Following the Financial Services Royal Commission in 2019, the Australian Law Reform Commission (ALRC) was tasked with inquiring into Australia’s corporate criminal responsibility regime.
In an April 2020 report the ALRC presents the primary data collated in the course of its inquiry, which includes a review of the legislation applicable to corporations, the types of offences and penalties available, and the liability provisions.
Offences applicable to corporations
Table 4 of the report provides a summary of offences under the reviewed legislation. There are a total of 3117 offences under 24 different Acts, including:
|Anti-Money Laundering and Counter-Terrorism Financing Act 2006||45|
|Corporations Act 2001||902|
|Criminal Code Act 1995||593|
|Environment Protection and Biodiversity Conservation Act 1999||146|
|National Consumer Credit Protection Act 2009||216|
|Superannuation Industry (Supervision) Act 1993||131|
|Taxation Administration Act 1953||52|
|Therapeutic Goods Act 1989||259|
The legislation and associated offences span a range of industries and are aimed at protecting consumers and the environment, as well as protecting Australia’s financial system and national interests.
Table 4 provides additional information such as the number of less serious offences and the number of strict liability offences – including those punishable by imprisonment.
For example, while there are 902 offences under the Corporations Act 2001, there are 281 less serious offences and 393 strict liability offences, only nine of which are punishable by imprisonment.
“Less serious offences” refer to offences attracting a maximum penalty of up to and including 300 penalty units for a corporation. As of March 2021, the value of a penalty unit is $222. Therefore, less serious offences are those where the maximum penalty is less than or equal to $66,600.
Infringement notices and non-monetary penalty regimes
Table 5 of the report provides a summary of infringement notice and non-monetary penalty regimes under the reviewed legislation.
For some offences, an infringement notice may be allowed as a penalty instead of prosecution. Legislation where an infringement notice is allowed for criminal offences includes:

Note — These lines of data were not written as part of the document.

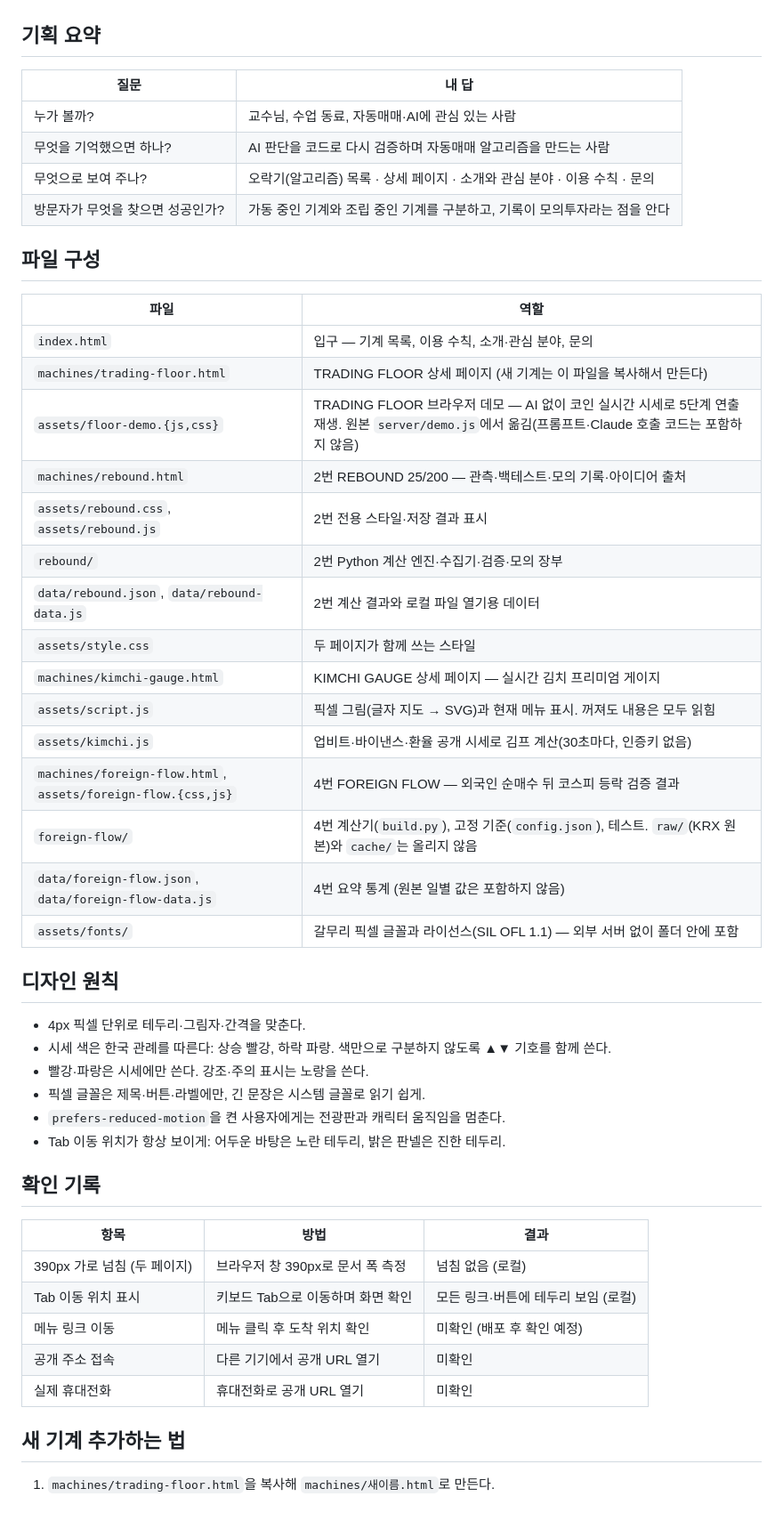
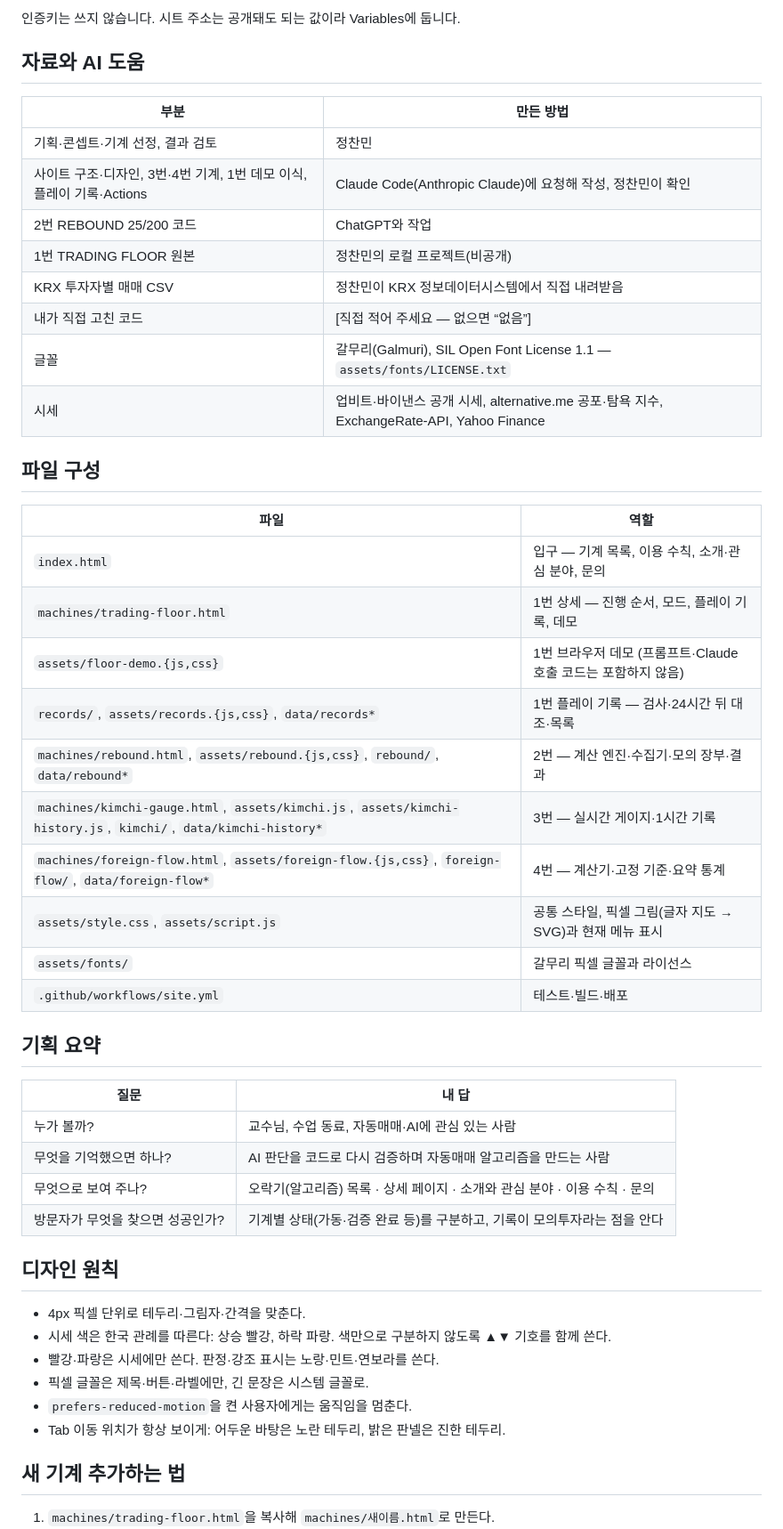
Before and after one commit to chandolkarim/algo-arcade, a Markdown page: README.md, the part around one of its changes. Shown at 89% size. GitHub-like rendering; blank space fills up the shorter version.

Commit message:
README를 수업 작성 틀(목적·주소·실행·현재 상태)로 재구성
확인 기록(미확인 구분), 자료와 AI 도움, 시트 연결 방법, 자동화 설명 추가.

Co-Authored-By: Claude Opus 5.5 <noreply@anthropic.com>

```diff
--- a/README.md
+++ b/README.md
@@ -26,3 +135,32 @@ python3 -m http.server 8765
+인증키는 쓰지 않습니다. 시트 주소는 공개돼도 되는 값이라 Variables에 둡니다.
+
+## 자료와 AI 도움
+
+| 부분 | 만든 방법 |
+|---|---|
+| 기획·콘셉트·기계 선정, 결과 검토 | 정찬민 |
+| 사이트 구조·디자인, 3번·4번 기계, 1번 데모 이식, 플레이 기록·Actions | Claude Code(Anthropic Claude)에 요청해 작성, 정찬민이 확인 |
+| 2번 REBOUND 25/200 코드 | ChatGPT와 작업 |
+| 1번 TRADING FLOOR 원본 | 정찬민의 로컬 프로젝트(비공개) |
+| KRX 투자자별 매매 CSV | 정찬민이 KRX 정보데이터시스템에서 직접 내려받음 |
+| 내가 직접 고친 코드 | [직접 적어 주세요 — 없으면 “없음”] |
+| 글꼴 | 갈무리(Galmuri), SIL Open Font License 1.1 — `assets/fonts/LICENSE.txt` |
+| 시세 | 업비트·바이낸스 공개 시세, alternative.me 공포·탐욕 지수, ExchangeRate-API, Yahoo Finance |
+
+## 파일 구성
+
+| 파일 | 역할 |
+|---|---|
+| `index.html` | 입구 — 기계 목록, 이용 수칙, 소개·관심 분야, 문의 |
+| `machines/trading-floor.html` | 1번 상세 — 진행 순서, 모드, 플레이 기록, 데모 |
+| `assets/floor-demo.{js,css}` | 1번 브라우저 데모 (프롬프트·Claude 호출 코드는 포함하지 않음) |
+| `records/`, `assets/records.{js,css}`, `data/records*` | 1번 플레이 기록 — 검사·24시간 뒤 대조·목록 |
+| `machines/rebound.html`, `assets/rebound.{js,css}`, `rebound/`, `data/rebound*` | 2번 — 계산 엔진·수집기·모의 장부·결과 |
+| `machines/kimchi-gauge.html`, `assets/kimchi.js`, `assets/kimchi-history.js`, `kimchi/`, `data/kimchi-history*` | 3번 — 실시간 게이지·1시간 기록 |
+| `machines/foreign-flow.html`, `assets/foreign-flow.{js,css}`, `foreign-flow/`, `data/foreign-flow*` | 4번 — 계산기·고정 기준·요약 통계 |
+| `assets/style.css`, `assets/script.js` | 공통 스타일, 픽셀 그림(글자 지도 → SVG)과 현재 메뉴 표시 |
+| `assets/fonts/` | 갈무리 픽셀 글꼴과 라이선스 |
+| `.github/workflows/site.yml` | 테스트·빌드·배포 |
 
 ## 기획 요약
 
@@ -31,46 +169,16 @@ python3 -m http.server 8765
 | 누가 볼까? | 교수님, 수업 동료, 자동매매·AI에 관심 있는 사람 |
 | 무엇을 기억했으면 하나? | AI 판단을 코드로 다시 검증하며 자동매매 알고리즘을 만드는 사람 |
 | 무엇으로 보여 주나? | 오락기(알고리즘) 목록 · 상세 페이지 · 소개와 관심 분야 · 이용 수칙 · 문의 |
-| 방문자가 무엇을 찾으면 성공인가? | 가동 중인 기계와 조립 중인 기계를 구분하고, 기록이 모의투자라는 점을 안다 |
-
-## 파일 구성
-
-| 파일 | 역할 |
-|---|---|
-| `index.html` | 입구 — 기계 목록, 이용 수칙, 소개·관심 분야, 문의 |
-| `machines/trading-floor.html` | TRADING FLOOR 상세 페이지 (새 기계는 이 파일을 복사해서 만든다) |
-| `assets/floor-demo.{js,css}` | TRADING FLOOR 브라우저 데모 — AI 없이 코인 실시간 시세로 5단계 연출 재생. 원본 `server/demo.js`에서 옮김(프롬프트·Claude 호출 코드는 포함하지 않음) |
-| `machines/rebound.html` | 2번 REBOUND 25/200 — 관측·백테스트·모의 기록·아이디어 출처 |
-| `assets/rebound.css`, `assets/rebound.js` | 2번 전용 스타일·저장 결과 표시 |
-| `rebound/` | 2번 Python 계산 엔진·수집기·검증·모의 장부 |
-| `data/rebound.json`, `data/rebound-data.js` | 2번 계산 결과와 로컬 파일 열기용 데이터 |
-| `assets/style.css` | 두 페이지가 함께 쓰는 스타일 |
-| `machines/kimchi-gauge.html` | KIMCHI GAUGE 상세 페이지 — 실시간 김치 프리미엄 게이지 |
-| `assets/script.js` | 픽셀 그림(글자 지도 → SVG)과 현재 메뉴 표시. 꺼져도 내용은 모두 읽힘 |
-| `assets/kimchi.js` | 업비트·바이낸스·환율 공개 시세로 김프 계산(30초마다, 인증키 없음) |
-| `machines/foreign-flow.html`, `assets/foreign-flow.{css,js}` | 4번 FOREIGN FLOW — 외국인 순매수 뒤 코스피 등락 검증 결과 |
-| `foreign-flow/` | 4번 계산기(`build.py`), 고정 기준(`config.json`), 테스트. `raw/`(KRX 원본)와 `cache/`는 올리지 않음 |
-| `data/foreign-flow.json`, `data/foreign-flow-data.js` | 4번 요약 통계 (원본 일별 값은 포함하지 않음) |
-| `assets/fonts/` | 갈무리 픽셀 글꼴과 라이선스(SIL OFL 1.1) — 외부 서버 없이 폴더 안에 포함 |
+| 방문자가 무엇을 찾으면 성공인가? | 기계별 상태(가동·검증 완료 등)를 구분하고, 기록이 모의투자라는 점을 안다 |
 
 ## 디자인 원칙
 
 - 4px 픽셀 단위로 테두리·그림자·간격을 맞춘다.
 - 시세 색은 한국 관례를 따른다: 상승 빨강, 하락 파랑. 색만으로 구분하지 않도록 ▲▼ 기호를 함께 쓴다.
-- 빨강·파랑은 시세에만 쓴다. 강조·주의 표시는 노랑을 쓴다.
-- 픽셀 글꼴은 제목·버튼·라벨에만, 긴 문장은 시스템 글꼴로 읽기 쉽게.
-- `prefers-reduced-motion`을 켠 사용자에게는 전광판과 캐릭터 움직임을 멈춘다.
+- 빨강·파랑은 시세에만 쓴다. 판정·강조 표시는 노랑·민트·연보라를 쓴다.
+- 픽셀 글꼴은 제목·버튼·라벨에만, 긴 문장은 시스템 글꼴로.
+- `prefers-reduced-motion`을 켠 사용자에게는 움직임을 멈춘다.
 - Tab 이동 위치가 항상 보이게: 어두운 바탕은 노란 테두리, 밝은 판넬은 진한 테두리.
-
-## 확인 기록
-
-| 항목 | 방법 | 결과 |
-|---|---|---|
-| 390px 가로 넘침 (두 페이지) | 브라우저 창 390px로 문서 폭 측정 | 넘침 없음 (로컬) |
-| Tab 이동 위치 표시 | 키보드 Tab으로 이동하며 화면 확인 | 모든 링크·버튼에 테두리 보임 (로컬) |
-| 메뉴 링크 이동 | 메뉴 클릭 후 도착 위치 확인 | 미확인 (배포 후 확인 예정) |
-| 공개 주소 접속 | 다른 기기에서 공개 URL 열기 | 미확인 |
-| 실제 휴대전화 | 휴대전화로 공개 URL 열기 | 미확인 |
 
 ## 새 기계 추가하는 법
 
```
Also changed, not shown: other parts of README.md (+123 -48 lines).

- Anti-Money Laundering and Counter-Terrorism Financing Act 2006.
- ASIC Act 2001.
- Corporations Act 2001.
- Environment Protection and Biodiversity Conservation Act 1999.
- Excise Act 1901.
- Fair Work Act 2009.
- National Consumer Credit Protection Act 2009.
- Superannuation Industry (Supervision) Act 1993.
- Telecommunications Act 1997.
- Therapeutic Goods Act 1989.
Infringement notices can also be an option when considering civil penalties and are available for some contraventions where an infringement notice is not available for criminal offences, including those under the Agricultural and Veterinary Chemicals (Administration) Act 1992 and the Competition and Consumer Act 2001.
Table 5 also covers the availability of non-punitive orders, adverse publicity orders, disqualification orders, and company deregistration orders.
Individual liability for corporate offences
Table 6 of the report provides a summary of individual liability for corporate offences.
Accessorial liability provisions
Table 6.1 outlines accessorial liability provisions in the legislation. For each Act, the table outlines the types of liability (civil/criminal), classes of individuals liable, and the level of complicity required.
For example, under the Corporations Act 2001 there are various civil and criminal penalties available under different sections of the Act. For this and most other offences, individuals are personally liable for being “involved in” the offences. In some cases, there is a further requirement that the involvement was dishonest, intentional or reckless.
Extended management liability provisions
Table 6.2 outlines extended management liability provisions in the legislation. For these offences, liability relates to a person’s position within a company.
The applicable legislation and type of offence will influence:
- Who liability is attributed to; this may be company directors, executive officers, and other positions involved in the management of the corporation.
- What the prosecution/regulator must prove. This can include:
- Committing a corporate contravention.
- Knowledge that, or recklessness or negligence as to whether, contravention would occur.
- Being in a position to influence the conduct.
- Failure to take all reasonable steps to prevent the conduct.
Extended management liability provisions are not applicable to all legislation, and no provisions were identified relating to a number of Acts including the Anti-Money Laundering and Counter-Terrorism Financing Act 2006, Competition and Consumer Act 2010, and Superannuation Industry (Supervision) Act 1993.